San Francisco cab drivers file class-action suit against the transportation startup claiming unfair business practices. This comes on the heels of regulatory challenges in New York, Chicago, and Washington, D.C.
It looks like Uber has yet another legal hurdle to surmount, this time on its home turf in San Francisco.
The popular ride-summoning startup, which has recently dealt with regulatory challenges in Chicago, is now being sued in San Francisco by the city's cab drivers, who are claiming unfair business practices., and
The fast-growing service, which allows customers to use smartphones to arrange transportation in several U.S. cities, announced last month that in the San Francisco market it was That debut came the day after Uber quietly ended such taxi service in New York City after running into regulatory resistance.within the Uber app, alongside its existing sedan and SUV service.
On Friday, Marin County attorney Gary Oswald filed a class action suit in San Francisco Superior court claiming that "Uber is acting as a taxicab company while sometimes denying this fact in order to avoid all regulations governing taxicab companies," according to the suit (embedded below). Among other compensation, the suit seeks temporary and permanent injunctions preventing Uber from using its "black" as taxicabs in direct competition with the "duly licensed" plaintiff class.
"Uber is brazenly violating this statutory scheme without even bothering to offer a pretext for their overtly illegal actions just as they have in New York City, Chicago and elsewhere," Oswald said in a press release. "By ignoring the law, Uber is putting at risk the livelihoods of hardworking men and women who drive safely and follow the rules."
Uber denies the allegations and insists that it is complying with all laws and regulations applicable to its business. "Any claim to the contrary is baseless and motivated by those who seek to deprive the public of this safe and convenient transportation option," Uber's San Francisco-based attorney John Quinn said in a statement. "Uber would rather compete for business on the streets of San Francisco than in the courtroom, but Uber will defend these claims in court and is confident of the outcome."
The new San Francisco offering from Uber lets customers request a taxi via the Uber app on their iOS or Android device.

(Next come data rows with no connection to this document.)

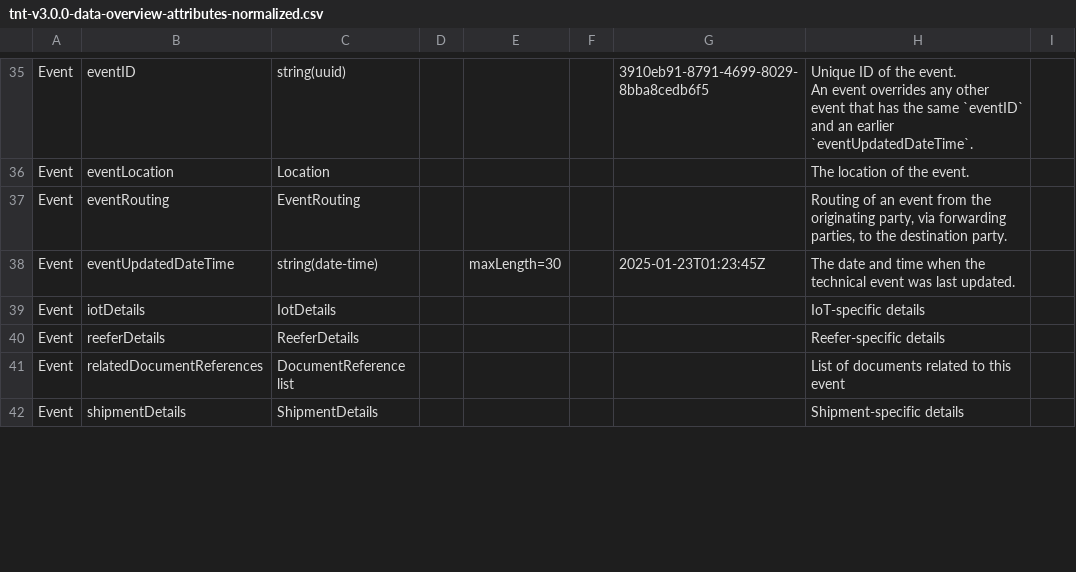
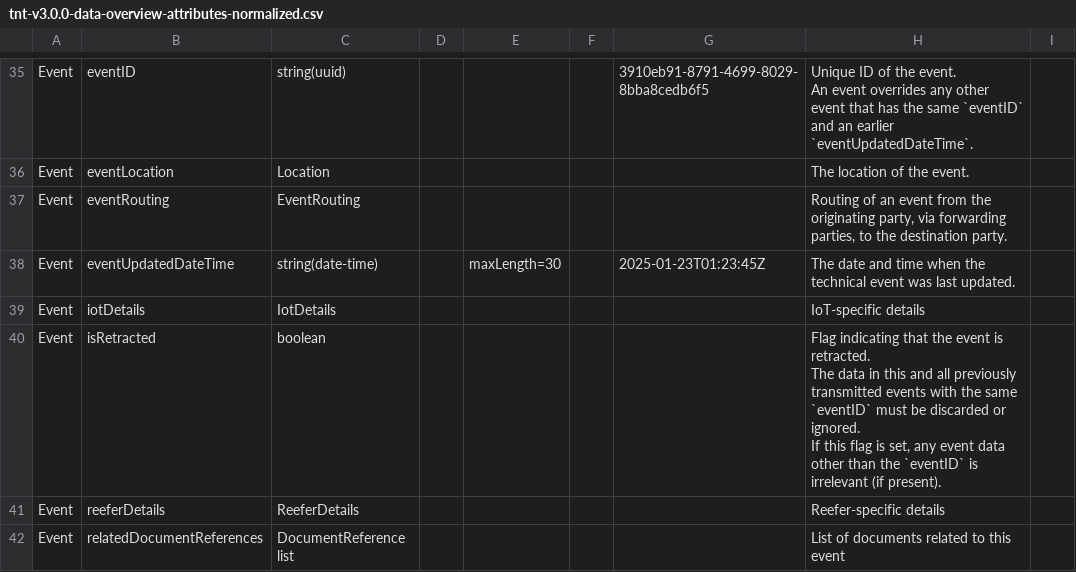
Before and after one commit to dcsaorg/Conformance-Gateway, a CSV file: specifications/generated-resources/standards/tnt/v300/tnt-v3.0.0-data-overview-attributes-normalized.csv, drawn as a sheet; only a part is shown, gaps mark what is left out; the shorter side is filled out with more unchanged rows; ↵ is a line break in a cell; the diff names each change by its address in the sheet, - before the commit and + after, or states it on an @@ line.

```diff
--- a/specifications/generated-resources/standards/tnt/v300/tnt-v3.0.0-data-overview-attributes-normalized.csv
+++ b/specifications/generated-resources/standards/tnt/v300/tnt-v3.0.0-data-overview-attributes-normalized.csv
+row 40: Event | isRetracted | boolean |  |  |  |  | Flag indicating that the event is retracted. ↵ The data in this and all previously transmitted events with the same `eventID` must be discarded or ignored. ↵ If this flag is set, any event data other than the `eventID` is irrelevant (if present).
```
Also changed, not shown: specifications/generated-resources/standards/tnt/v300/tnt-v3.0.0-data-overview-attributes-hierarchical.csv, 3 other files.
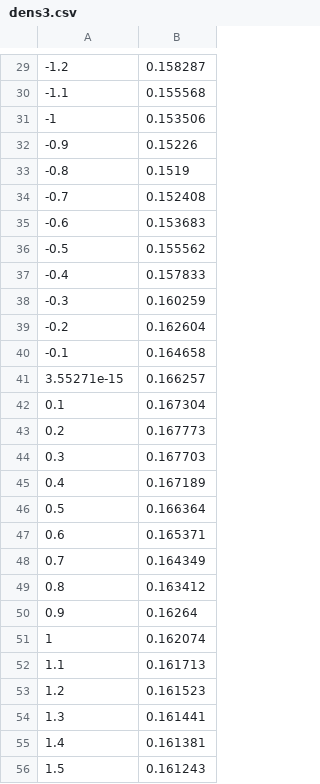
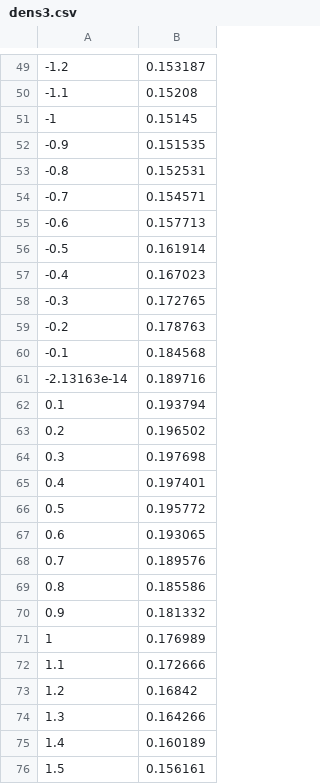
Before and after one commit to poliprojects/BNPlib, a CSV file: src/python/test_res/dens3.csv, drawn as a sheet; only a part is shown, gaps mark what is left out; the diff covers the shown part only.

```diff
--- a/src/python/test_res/dens3.csv
+++ b/src/python/test_res/dens3.csv
@@ -29,28 +49,28 @@
--1.2,0.158287
--1.1,0.155568
--1,0.153506
--0.9,0.15226
--0.8,0.1519
--0.7,0.152408
--0.6,0.153683
--0.5,0.155562
--0.4,0.157833
--0.3,0.160259
--0.2,0.162604
--0.1,0.164658
-3.55271e-15,0.166257
-0.1,0.167304
-0.2,0.167773
-0.3,0.167703
-0.4,0.167189
-0.5,0.166364
-0.6,0.165371
-0.7,0.164349
-0.8,0.163412
-0.9,0.16264
-1,0.162074
-1.1,0.161713
-1.2,0.161523
-1.3,0.161441
-1.4,0.161381
-1.5,0.161243
+-1.2,0.153187
+-1.1,0.15208
+-1,0.15145
+-0.9,0.151535
+-0.8,0.152531
+-0.7,0.154571
+-0.6,0.157713
+-0.5,0.161914
+-0.4,0.167023
+-0.3,0.172765
+-0.2,0.178763
+-0.1,0.184568
+-2.13163e-14,0.189716
+0.1,0.193794
+0.2,0.196502
+0.3,0.197698
+0.4,0.197401
+0.5,0.195772
+0.6,0.193065
+0.7,0.189576
+0.8,0.185586
+0.9,0.181332
+1,0.176989
+1.1,0.172666
+1.2,0.16842
+1.3,0.164266
+1.4,0.160189
+1.5,0.156161
```
Also changed, not shown: 40 added rows and 53 edited cells elsewhere in this file, src/python/test_res/clust2.csv, src/python/test_res/clust4.csv, 24 other files.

At the end of a customer's ride, the driver inputs the fare appearing on the cab's meter into an Uber iPhone -- along with a 20 percent gratuity and a $1 booking fee -- to determine the final charge, which is then billed to a credit card.
Updated at 12:35 p.m. PT: to include a statement from Uber and more details.Taxi Cab Lawsuit Against Uber in San Francisco